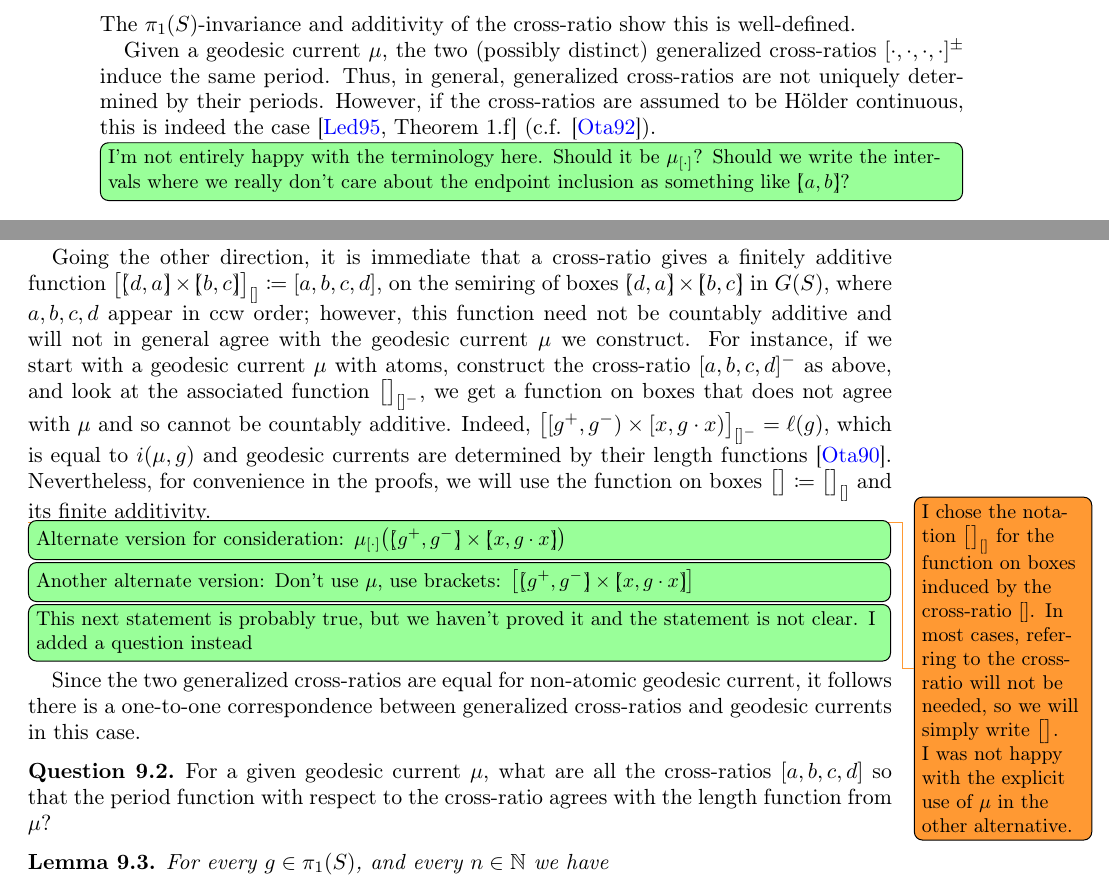
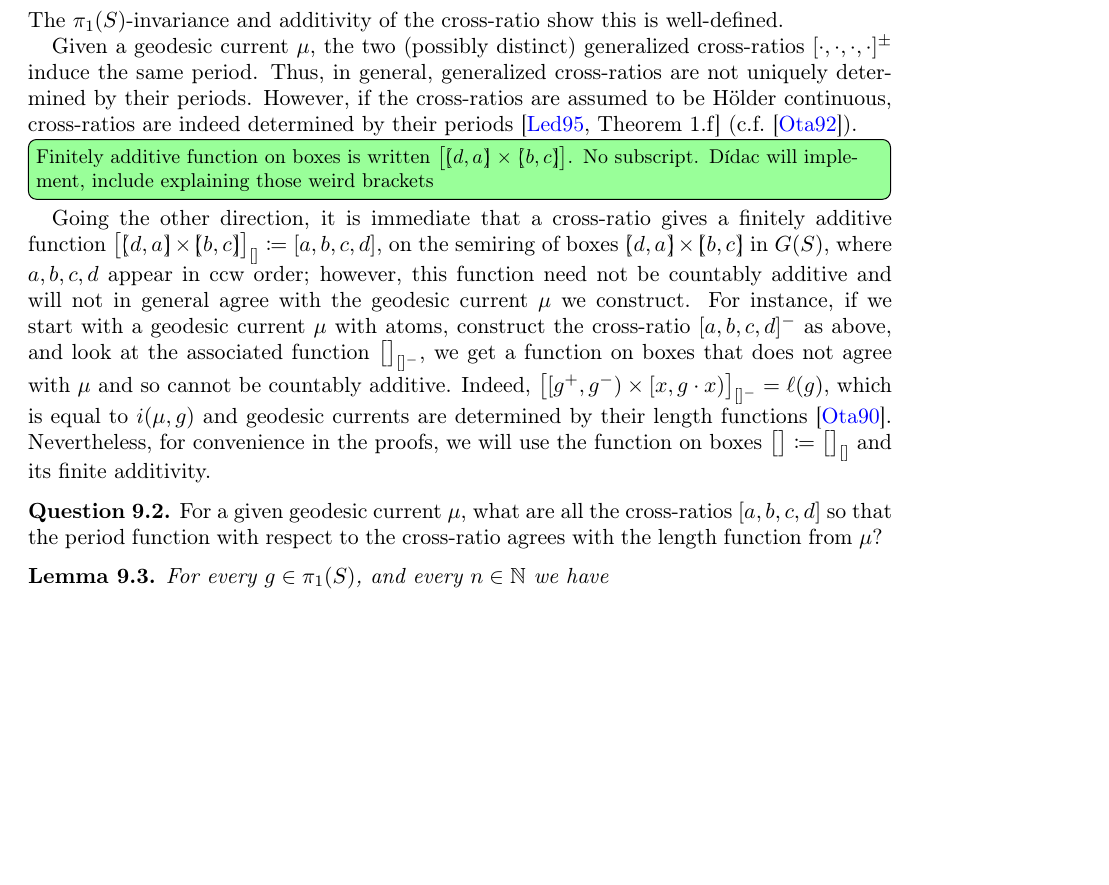
Before and after one commit to dpthurst/Currents-and-intersections, a LaTeX paper (Intersections.tex, which reads crossratios.tex): two parts of pages 72 and 73 of 100 before the commit and part of page 67 of 93 after it, the two joined at a grey line, cut so that both start at the same text, the shorter picture padded with empty space. Compiled offline with pdfLaTeX.

Commit message:
crossratios: Notation decision

```diff
--- a/Intersections.tex
+++ b/Intersections.tex
@@ -225,6 +225,9 @@
 \DeclareMathOperator{\supp}{supp}
 \DeclareMathOperator{\systole}{systole}
 \DeclareMathOperator{\vol}{vol}
+\newcommand{\lpbrack}{\mathrlap{[}(}
+\newcommand{\rpbrack}{)\llap{]}}
+
 \hyphenation{Teich-müller}
 
 %smoothing lemma appendix
--- a/crossratios.tex
+++ b/crossratios.tex
@@ -47,12 +47,17 @@ point in $(g^-,g^+)$,
 \]
 The $\pi_1(S)$-invariance and additivity of the cross-ratio show this is well-defined.
 
-Given a geodesic current $\mu$, the two (possibly distinct) generalized cross-ratios $[ \cdot, \cdot, \cdot, \cdot ]^{\pm}$ induce the same period. Thus, in general, generalized cross-ratios are not uniquely determined by their periods. However, if the cross-ratios are assumed to be H\"older continuous, this is indeed the case~\cite[Theorem 1.f]{L95:BordDesVar} (c.f. \cite{Ot92:Symplectique}).
+Given a geodesic current $\mu$, the two (possibly distinct)
+generalized cross-ratios $[ \cdot, \cdot, \cdot, \cdot ]^{\pm}$ induce
+the same period. Thus, in general, generalized cross-ratios are not
+uniquely determined by their periods. However, if the cross-ratios are
+assumed to be H\"older continuous, cross-ratios are indeed determined
+by their periods \cite[Theorem 1.f]{L95:BordDesVar} (c.f.\
+\cite{Ot92:Symplectique}).
 
-\DPTtodo[inline]{I'm not entirely happy with the terminology here. Should it
-  be $\mu_{[\cdot]}$? Should we write the intervals where we really
-  don't care about the endpoint inclusion as something like
-  $\rlap{[}(a,b)\llap{]}$?}
+\DPTtodo[inline]{Finitely additive function on boxes is written
+  $\bigl[\lpbrack d,a \rpbrack \times \lpbrack b,c \rpbrack\bigr]$. No
+subscript. Dídac will implement, include explaining those weird brackets}
 Going the other direction, it is immediate that a cross-ratio gives a
 finitely additive function $\bigl[\mathrlap{[}(d,a)\llap{]} \times \rlap{[}(b, c)\llap{]} \bigr]_{[]} \coloneqq [a,b,c,d]$, on the semiring of boxes $\mathrlap{[}(d,a)\llap{]} \times \rlap{[}(b, c)\llap{]}$ in $G(S)$, where $a,b,c,d$ appear in ccw
 order; however, this function need not be countably additive and will
@@ -66,22 +71,10 @@ currents are determined by their length functions~\cite{Otal90:SpectreMarqueNega
 convenience in the proofs, we will use the function on boxes
 $\bigl[ \bigr] \coloneqq \bigl[\bigr]_{[]}$ and its finite additivity.
 
-\DMGtodo{I chose the notation $\bigl[\bigr]_{[]}$ for the function on boxes induced by the cross-ratio $[]$. In most cases, referring to the cross-ratio will not be needed, so we will simply write $\bigl[\bigr]$. I was not happy with the explicit use of $\mu$ in the other alternative.}
-
-\DPTtodo[inline]{Alternate version for consideration:
-  $\mu_{[\cdot]}\bigl(\mathrlap{[}(g^+,g^-)\llap{]} \times \rlap{[}(x, g \cdot x)\llap{]}\bigr)$}
-\DPTtodo[inline]{Another alternate version: Don't use $\mu$, use
-  brackets:   $\bigl[\mathrlap{[}(g^+,g^-)\llap{]} \times \rlap{[}(x, g \cdot x)\llap{]}\bigr]$}
-
-
-\DPTtodo[inline]{This next statement is probably true, but we haven't proved it and
-  the statement is not clear. I added a question instead}
-Since the two generalized cross-ratios are equal for non-atomic geodesic current, it follows there is a one-to-one correspondence between generalized cross-ratios and geodesic currents in this case.
-
 \begin{question}
   For a given geodesic current $\mu$, what are all the cross-ratios
   $[a,b,c,d]$ so that the period function with respect to the
-  cross-ratio agrees with the length function from $\mu$?
+  cross-ratio agrees with the length function from~$\mu$?
   \label{que:howmany_crossratios}
 \end{question}
 
```
Also changed, not shown: Intersections.tex (32 more changed lines).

◆ EXERCISE GOAL
Each line of the data above that contains the string "version" should be counted; give only the total.

◆ TASK SOLUTION
2